[Material shown]
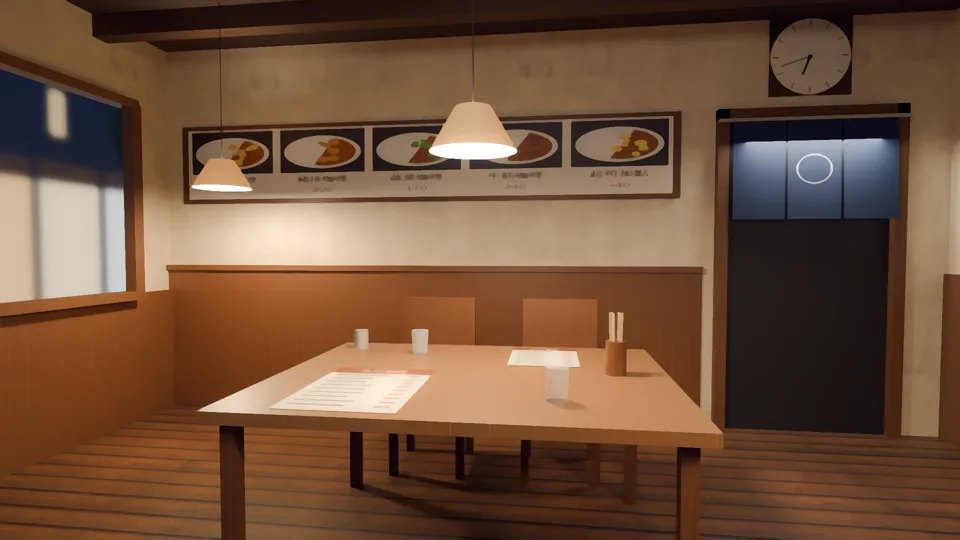
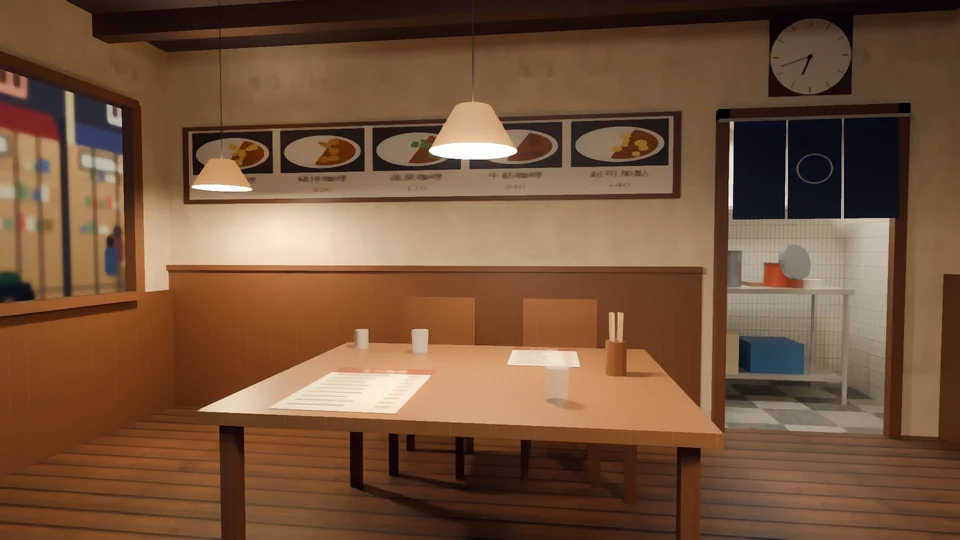
咖哩店第五版圖（廚房、窗外街景）＋說明；品妤耳朵階段第四次（耳根整圈不動、邊緣不加陰影）
- yongkang_curry.webp：布簾後面的小廚房、窗外照真的比例的商店街（同檔名換檔）
- bg_cinema_curry/README：第五版精修、修改前後對照
- pinyu_ears.py：以耳朵貼著頭的那一圈邊為準漸變縮放（第一、二次上耳根露出暗縫）；凹處偏紅、島的邊緣 6 px 不加陰影
- bg_cinema.py：售票亭電風扇（護網、扇葉）、深灰辦公椅（最終圖算圖中）

Claude-Session: https://claude.ai/code/session_015BuNi47yLUt5PviELapMNj

Changed region(s): [[0.6875, 0.237, 1.0, 0.9778], [0.0, 0.1185, 0.1562, 0.563], [0.9688, 0.8, 1.0, 0.8296]]

diff --git a/tools/blender/char_second/pinyu_ears.py b/tools/blender/char_second/pinyu_ears.py
@@ -2,8 +2,10 @@
 在臉之後、衣服和頭髮之前做（pinyu.py --from-blend face.blend --stages ears,clothes,hair）：
   1. 大小：Darkness Shibu 的耳朵在 Face 網格裡是獨立的小島（每邊正面 82 面、背面 56 面、一片小三角，|x| 0.06–0.10 m）。
      露在頭外面的耳廓縮成 EAR_K 倍（中心＝耳根的中段：最靠頭那一圈頂點的 x、y，耳朵上下的中間）：耳朵外緣離頭近一點、上下短一點。
-     耳根（埋在頭裡、到頭皮那一圈）不動：頭的網格在耳朵接的地方有開口，第一次整個耳朵一起縮，上耳根露出一道暗紅色的縫。
-     從 |x| ROOT_X0 到 ROOT_X1 漸漸加到全部縮放。所有 shape key 一起變（C.warp_world）。
+     耳根不動：耳朵正面、背面都是單面的網格，貼在臉和頭的接縫上，沒有和頭接起來。
+     第一次整個耳朵一起縮，上耳根露出一道暗紅色的縫；第二次照 |x| 漸變，前上方還有一條細縫。
+     第三次：以「耳朵貼著頭的那一圈邊」（島的邊界、|x| < ROOT_XB）為準，離這圈邊 ROOT_D0 內不動、ROOT_D1 外全部縮放。
+     所有 shape key 一起變（C.warp_world）。
   2. 顏色：貼圖上的耳朵本來是偏粉紅的一塊（中間 0.96/0.82/0.80，臉頰 0.97/0.91/0.90），遊戲裡比臉紅、亮的地方又比臉白。
      耳朵的島（UV 三角形畫成遮罩、往外擴幾個 px 給 mipmap）改成「耳朵旁邊那一圈臉皮」的顏色（同一張貼圖、頭的兩側），
      原本的明暗只留一點：凹進去的地方最多暗 SHADE_MIN，凸起來的地方不超過旁邊的臉。"""
@@ -13,7 +15,8 @@ import h01_face as F
 from PIL import Image, ImageDraw, ImageFilter
 
 EAR_K = 0.82          # BB-C：縮小 15～20%
-ROOT_X0, ROOT_X1 = 0.071, 0.084   # 頭皮在耳朵那裡約 |x| 0.068–0.079（臉和身體網格接縫的位置）
+ROOT_XB = 0.078                   # 貼著頭的邊界頂點（頭皮在耳朵那裡約 |x| 0.068–0.079，臉和身體網格接縫的位置）
+ROOT_D0, ROOT_D1 = 0.002, 0.024    # 第四次：0.003–0.014 時前上方的耳廓被折到（露出網格背面的暗色三角形），漸變拉長
 SHADE_MIN = 0.86      # 耳廓凹處最多暗多少（1＝平的一塊；原本貼圖的凹處約 0.88）
 SHADE_GAMMA = 0.9
 
@@ -43,20 +46,24 @@ def apply(m):
         vi = sorted({v.index for f in comp for v in f.verts}); ax = np.abs(W[vi, 0])
         if len(comp) < 300 and ax.min() > 0.057:                     # 耳朵（正面、背面、小三角）；眼角、嘴角的單片三角在 |x|<0.057
             ears[float(np.sign(W[vi, 0].mean()))].append(comp)
-    idx = {}; piv = {}
+    idx = {}; piv = {}; wgt = {}
     for s, comps in ears.items():
         vi = np.array(sorted({v.index for c in comps for f in c for v in f.verts})); ax = np.abs(W[vi, 0])
+        bnd = np.array(sorted({v.index for c in comps for f in c for e in f.edges if e.is_boundary for v in e.verts}))
+        rb = W[bnd[np.abs(W[bnd, 0]) < ROOT_XB]]
+        dist = np.min(np.linalg.norm(W[vi][:, None, :] - rb[None, :, :], axis=2), axis=1); t = np.clip((dist - ROOT_D0) / (ROOT_D1 - ROOT_D0), 0, 1); wgt[s] = t * t * (3 - 2 * t)
+        print('  ear %+d: %d root-edge verts, %d fixed, %d fully scaled' % (s, len(rb), int((wgt[s] == 0).sum()), int((wgt[s] == 1).sum())))
         root = vi[ax < ax.min() + 0.006]; idx[s] = vi; piv[s] = np.array([W[root, 0].mean(), W[root, 1].mean(), 0.5 * (W[vi, 2].min() + W[vi, 2].max())])
         P = W[vi]; print('  ear %+d: %d islands, %d verts, size x %.3f y %.3f z %.3f, pivot %s' % (s, len(comps), len(vi), np.ptp(P[:, 0]), np.ptp(P[:, 1]), np.ptp(P[:, 2]), np.round(piv[s], 4)))
 
     def fn(P):
         Q = P.copy()
         for s in idx:
-            Pi = P[idx[s]]; t = np.clip((np.abs(Pi[:, 0]) - ROOT_X0) / (ROOT_X1 - ROOT_X0), 0, 1); w = (t * t * (3 - 2 * t))[:, None]
+            Pi = P[idx[s]]; w = wgt[s][:, None]
             Q[idx[s]] = Pi + (piv[s] + (Pi - piv[s]) * EAR_K - Pi) * w
         return Q
     for s in idx:
-        P0 = W[idx[s]]; P1 = fn(W)[idx[s]]; out_ = np.abs(P0[:, 0]) > ROOT_X1
+        P0 = W[idx[s]]; P1 = fn(W)[idx[s]]
         print('  ear %+d outer part: height %.4f → %.4f, depth %.4f → %.4f, max |x| %.4f → %.4f' % (s, np.ptp(P0[:, 2]), np.ptp(P1[:, 2]), np.ptp(P0[:, 1]), np.ptp(P1[:, 1]), np.abs(P0[:, 0]).max(), np.abs(P1[:, 0]).max()))
     C.warp_world(face, fn)
 
@@ -76,7 +83,10 @@ def apply(m):
     lum = rgb @ np.array([0.30, 0.59, 0.11]); hi = np.percentile(lum[em], 75)
     k = np.clip(lum / hi, SHADE_MIN, 1.0) ** SHADE_GAMMA
     k = F.blur(k, 1)                                                   # 貼圖的鋸齒不要放大
-    out = a.copy(); out[em, :3] = ref[None, :] * k[em, None]
+    dark = ((1 - k) / (1 - SHADE_MIN))[em, None]                        # 凹處：紅的少暗一點（耳廓凹處偏紅，不是灰；第一次照比例一起暗，Blender 預覽偏灰）
+    inner = np.asarray(Image.fromarray((mask_of(ear_f) * 255).astype(np.uint8)).filter(ImageFilter.MinFilter(13))) > 127   # 島的邊緣 6 px 以內不加陰影：
+    dark = dark * np.clip(F.blur(inner.astype(float), 3), 0, 1)[em, None]   # 遊戲的描邊、mipmap 會用到邊緣的顏色，第二次上耳根那條邊變成一條暗線（第六版同一個位置是白線）
+    out = a.copy(); out[em, :3] = ref[None, :] * (1 - (1 - SHADE_MIN) * dark * np.array([0.55, 1.0, 1.08])[None, :])
     print('  ear colour: was median %s → side-of-head %s (cheek %s), %d px' % (np.round(np.median(rgb[em], 0), 3), np.round(ref, 3), np.round(cheek, 3), int(em.sum())))
     im = C.image_from_array('X07_Face_ears', out.astype(np.float32)); F.set_tex(mat, im)
     bm.free()

diff --git a/docs/art-rebuild/second_ai/test_shots/bg_cinema_curry/README.md b/docs/art-rebuild/second_ai/test_shots/bg_cinema_curry/README.md
@@ -60,14 +60,14 @@ ART-17 總表裡最後兩張還沒有圖的 2D 背景：事件已經在用，現
 ![](v2_curry_window.webp)
 
 ## 還沒達到的
-- 戲院：
-  - 天花板、牆面很乾淨，老戲院的舊痕跡（污漬、磨損、貼過又撕掉的膠帶）還沒有；
-  - 海報是簡單的色塊；
-  - 售票口右邊那扇窗偏灰（亭子裡加了燈，還是被玻璃的反光蓋住大半）。
+- 戲院（第四版時；第五版都改了，見下面）：
+  - ~~天花板、牆面很乾淨，老戲院的舊痕跡（污漬、磨損、貼過又撕掉的膠帶）還沒有~~；
+  - ~~海報是簡單的色塊~~；
+  - ~~售票口右邊那扇窗偏灰（亭子裡加了燈，還是被玻璃的反光蓋住大半）~~。
 - 咖哩店：
-  - 窗外的店面是大色塊；
+  - ~~窗外的店面是大色塊~~（第五版改了）；
   - 右牆的香料架在畫面外（鏡頭看不到）；
-  - 廚房入口的布簾後面很暗，工作台看不太出來。
+  - ~~廚房入口的布簾後面很暗，工作台看不太出來~~（第五版改了）。
 - 兩張都沒有使用者的參考照片；場景美術要使用者看過才標 `ART_APPROVED`。
 - 還沒接進遊戲（等 LAWWW-C）。
 
@@ -95,3 +95,28 @@ ART-17 總表裡最後兩張還沒有圖的 2D 背景：事件已經在用，現
 
 第四版整張：
 ![](v4_cinema.webp)
+
+### 咖哩店
+- **布簾後面**（原本一片深灰）：
+  - 後牆開了真的門洞，後面蓋一個小廚房：淺色長條磁磚的牆、黑白格子地磚、淺色天花板、一盞暖光；
+  - 不鏽鋼工作台（檯面、四隻腳、下層架放米袋和藍色塑膠籃）；
+  - 檯面上一個鋼鍋、一個紅色琺瑯鍋（鍋蓋斜靠著）、勺子、砧板、一疊盤子；碗架在布簾上面（被擋住）。
+- **窗外**（原本幾大塊色塊）：
+  - 對面的街照真的比例放到 8 m 外：店面 4～7 m 寬、一樓 3 m 高（原本 4 m 外、整條街只有 4.6 m 高，店面像模型，從窗戶看一整塊一整塊）；
+  - 店裡：三層層架上的東西、菜單板、吊燈、櫃台後面的店員、靠窗坐著的客人；
+  - 落地窗的門框、騎樓的柱子、門口的立牌；二、三樓的窗加鐵窗和冷氣機（台北的公寓）；
+  - 店面整體暗一點、暖一點（原本有冷白的店面，看起來像白天）。
+
+修改前（左，第四版）／後（右）：
+![](v5_curry_kitchen.webp)
+![](v5_curry_window.webp)
+
+第四版整張：
+![](v4_curry.webp)
+
+### 第五版還沒達到的
+- 戲院：亭子裡的東西在玻璃後面，還是偏簡單（印票機、零錢盤是方塊）；
+- 咖哩店：
+  - 廚房的藍色塑膠籃、米袋是平的方塊，鍋蓋是一片灰圓盤；在布簾後面的中景，還看得出是簡單的形狀；
+  - 窗外的店是畫的貼圖（景深外、模糊），近看是平面。
+- 兩張都沒有使用者的參考照片；**場景美術要使用者看過才標 `ART_APPROVED`**。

[The problem] In the entries above, the lines between the one holding "k = F.blur(k, 1)" and the one holding "# 遊戲的描邊、mipmap 會用到邊緣的顏色，第二次上耳根那條邊變成一條暗線（第六版同一個位置是白線）", inclusive, are to be printed exactly as written, and those alone.

[Solved problem]
     k = F.blur(k, 1)                                                   # 貼圖的鋸齒不要放大
-    out = a.copy(); out[em, :3] = ref[None, :] * k[em, None]
+    dark = ((1 - k) / (1 - SHADE_MIN))[em, None]                        # 凹處：紅的少暗一點（耳廓凹處偏紅，不是灰；第一次照比例一起暗，Blender 預覽偏灰）
+    inner = np.asarray(Image.fromarray((mask_of(ear_f) * 255).astype(np.uint8)).filter(ImageFilter.MinFilter(13))) > 127   # 島的邊緣 6 px 以內不加陰影：
+    dark = dark * np.clip(F.blur(inner.astype(float), 3), 0, 1)[em, None]   # 遊戲的描邊、mipmap 會用到邊緣的顏色，第二次上耳根那條邊變成一條暗線（第六版同一個位置是白線）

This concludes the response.